Man says "F*ck it" at Sam's Club, gets a ticket for disorderly conduct
Russell Blackburn doesn't think so. Back in January, the 59-year-old Blackburn was checking out at an Aurora Sam's Club. He paid for his dog food, cheese, milk and other items and then stood at the end of a long line of people waiting for yet another Sam's employee to check his receipt against the groceries in his cart. A diabetic, Blackburn realized that his blood sugar level was dropping; he was shaking and his vision was wonky. He says he knew that if he didn't get to the candy stashed in his car, he'd probably collapse. "Fuck it," he said, and he steered his cart toward the front of the line.
An off-duty Aurora police officer who was working security for Sam's Club shouted at Blackburn to get back in line. According to the police report, Blackburn replied, "This is fucking ridiculous. I am not standing in fucking line again."
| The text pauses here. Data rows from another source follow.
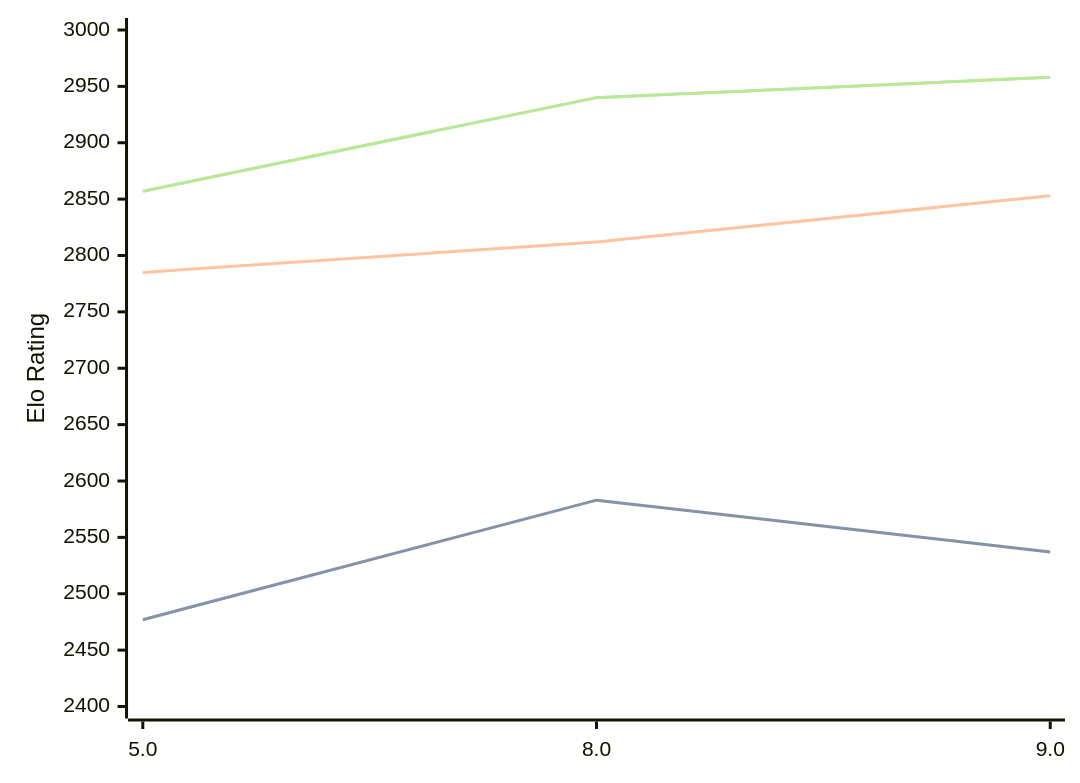
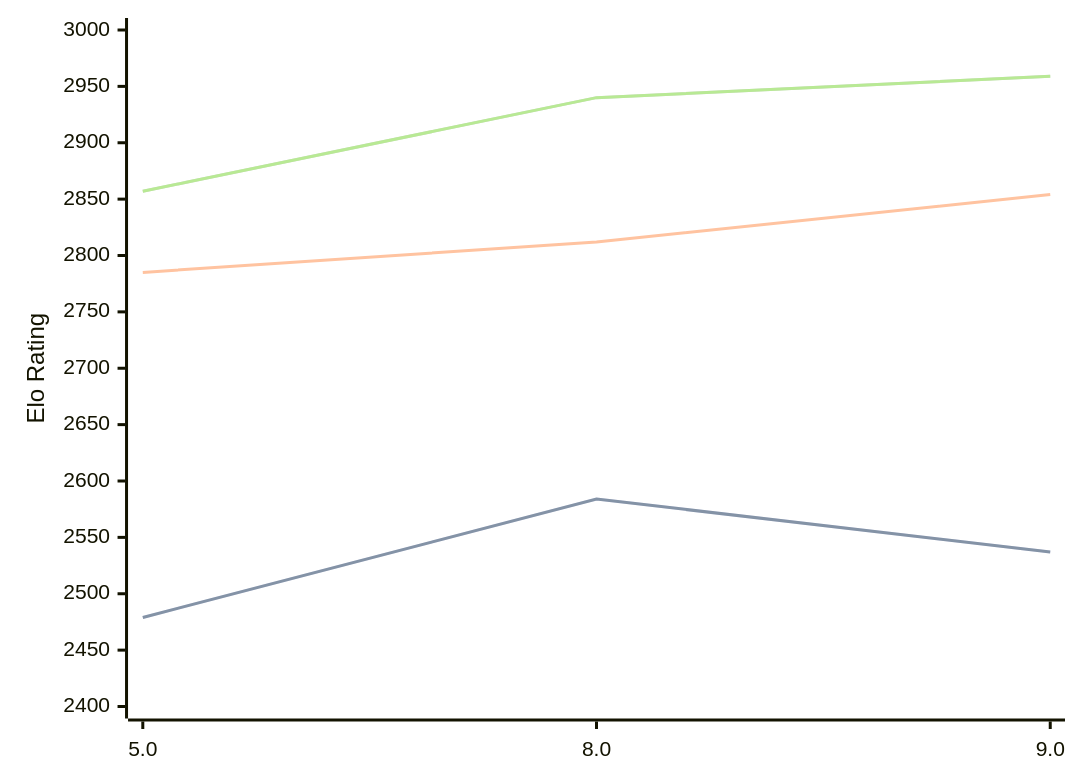
The diagram in engines/4kc.md (computer-chess-index/cci), drawn with Mermaid before and after one commit. The commit also changed other lines of this file, not shown here.

Commit message:
Update CCI Ratings (ELO VLTC) - 2026-08-24

````diff
--- a/engines/4kc.md
+++ b/engines/4kc.md
@@ -33,11 +33,11 @@
 ```mermaid
 %%{init: {"theme":"base","themeVariables":{"seriesColors:['#a3a3a3','#222221','#faa371']}}}%%
 xychart-beta
   x-axis ["5.0", "8.0", "9.0"]
   y-axis "Elo Rating" 2400 --> 3000
-  line "STC (8.0+0.08s)" [2477, 2583, 2537]
-  line "STC (8.0+0.08s)" [2477, 2583, 2537]
-  line "LTC (60.0+0.60s)" [2785, 2812, 2853]
-  line "VLTC (2m24s+1.12s)" [2857, 2940, 2958]
-  line "VLTC (2m24s+1.12s)" [2857, 2940, 2958]
+  line "STC (8.0+0.08s)" [2479, 2584, 2537]
+  line "STC (8.0+0.08s)" [2479, 2584, 2537]
+  line "LTC (60.0+0.60s)" [2785, 2812, 2854]
+  line "VLTC (2m24s+1.12s)" [2857, 2940, 2959]
+  line "VLTC (2m24s+1.12s)" [2857, 2940, 2959]
 ```
````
Blackburn doesn't remember saying that; he says he only remembers saying the F-word once -- and that it wasn't directed at anybody in particular. "When I said it, I was looking straight ahead," he says. The police report also says that a witness reported that he felt like Blackburn "was going to fight him because of the way he was acting."
But Blackburn says he didn't interact with anyone but the off-duty officer. When the officer asked for his ID, Blackburn says he repeatedly asked if he was being arrested or detained. The officer refused to answer, Blackburn says, so he asked for his name and to see his badge. "He said, 'I don't have to give that to you,'" recalls Blackburn, a computer programmer by trade. "And I said, 'I think you do.'"
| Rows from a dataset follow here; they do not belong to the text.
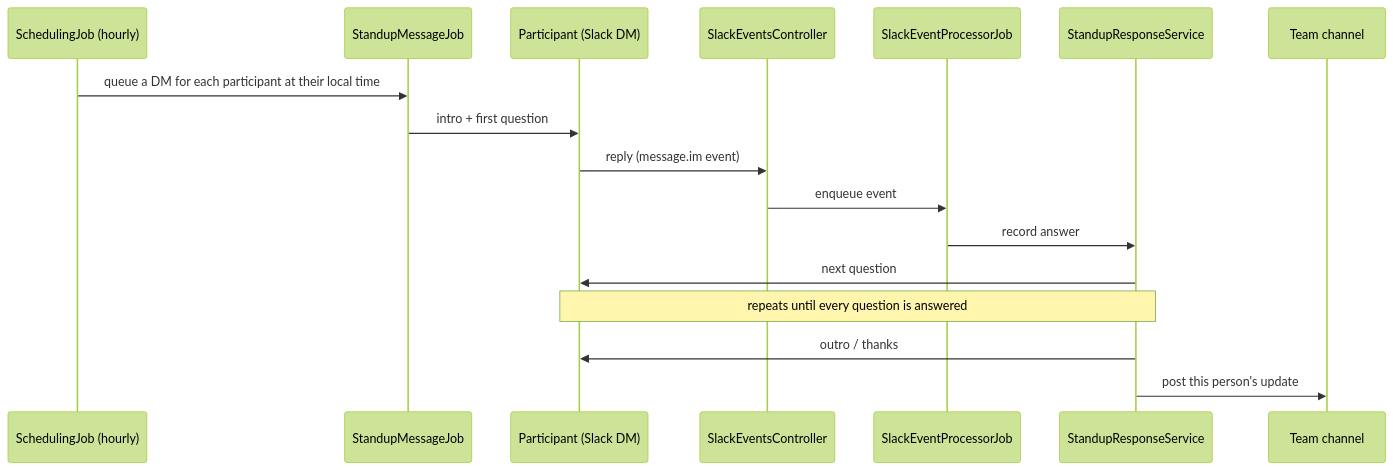
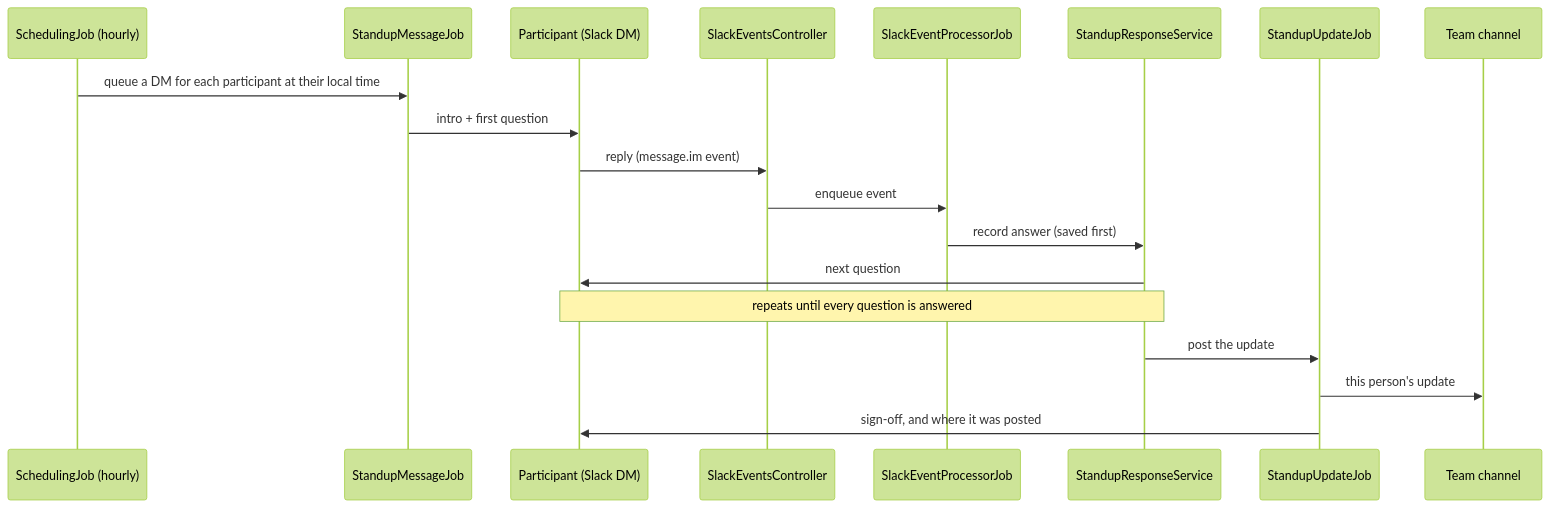
The fourth of 7 diagrams in docs/architecture.md (mrecachinas/standup-bot), drawn with Mermaid (forest theme) before and after one commit. The commit also changed other lines of this file and 56 other files, not shown here.

````diff
--- a/docs/architecture.md
+++ b/docs/architecture.md
@@ -90,20 +90,22 @@
 ```mermaid
 sequenceDiagram
     participant Sched as SchedulingJob (hourly)
     participant Msg as StandupMessageJob
     participant User as Participant (Slack DM)
     participant Ctrl as SlackEventsController
     participant Proc as SlackEventProcessorJob
     participant Svc as StandupResponseService
+    participant Post as StandupUpdateJob
     participant Chan as Team channel
 
     Sched->>Msg: queue a DM for each participant at their local time
     Msg->>User: intro + first question
     User->>Ctrl: reply (message.im event)
     Ctrl->>Proc: enqueue event
-    Proc->>Svc: record answer
+    Proc->>Svc: record answer (saved first)
     Svc->>User: next question
     Note over User,Svc: repeats until every question is answered
-    Svc->>User: outro / thanks
-    Svc->>Chan: post this person's update
+    Svc->>Post: post the update
+    Post->>Chan: this person's update
+    Post->>User: sign-off, and where it was posted
 ```
````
The Aurora Sam's Club where Russell Blackburn was shopping.
When Blackburn finally reached for his ID, he says the officer grabbed his wrist and twisted his arm. "I pointed with my other hand to the cop and said, 'Isn't this a little over the top? Is this really necessary?'" Blackburn says.
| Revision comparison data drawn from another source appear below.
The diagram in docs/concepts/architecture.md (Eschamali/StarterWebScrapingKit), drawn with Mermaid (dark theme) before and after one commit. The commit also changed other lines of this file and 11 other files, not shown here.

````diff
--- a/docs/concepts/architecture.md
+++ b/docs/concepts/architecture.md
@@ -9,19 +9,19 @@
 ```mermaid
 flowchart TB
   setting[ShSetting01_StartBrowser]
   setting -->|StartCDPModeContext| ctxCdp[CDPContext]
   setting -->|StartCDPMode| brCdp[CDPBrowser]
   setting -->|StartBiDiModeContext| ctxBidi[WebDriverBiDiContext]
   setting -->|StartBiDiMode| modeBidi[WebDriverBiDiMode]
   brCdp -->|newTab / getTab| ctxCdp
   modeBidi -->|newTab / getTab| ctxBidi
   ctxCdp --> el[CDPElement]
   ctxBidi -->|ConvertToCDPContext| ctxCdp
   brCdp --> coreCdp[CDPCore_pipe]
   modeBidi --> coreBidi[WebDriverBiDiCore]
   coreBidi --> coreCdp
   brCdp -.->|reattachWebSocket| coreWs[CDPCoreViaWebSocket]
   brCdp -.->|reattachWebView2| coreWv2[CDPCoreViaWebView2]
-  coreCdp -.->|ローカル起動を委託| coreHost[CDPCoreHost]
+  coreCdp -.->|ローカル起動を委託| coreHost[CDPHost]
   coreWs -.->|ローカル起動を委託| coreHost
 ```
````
That's when the officer said he was going to teach him a lesson, Blackburn recalls. The officer got on his police radio, Blackburn says, and called for another Aurora cop to bring him a ticket book. When the book arrived ten or fifteen minutes later, the officer wrote Blackburn a ticket for violating the city ordinance that prohibits disorderly conduct. Specifically, Blackburn was cited for "using abusive language or threats to any person present which creates a clear and present danger of violence."
Continue for more on Blackburn's upcoming trial.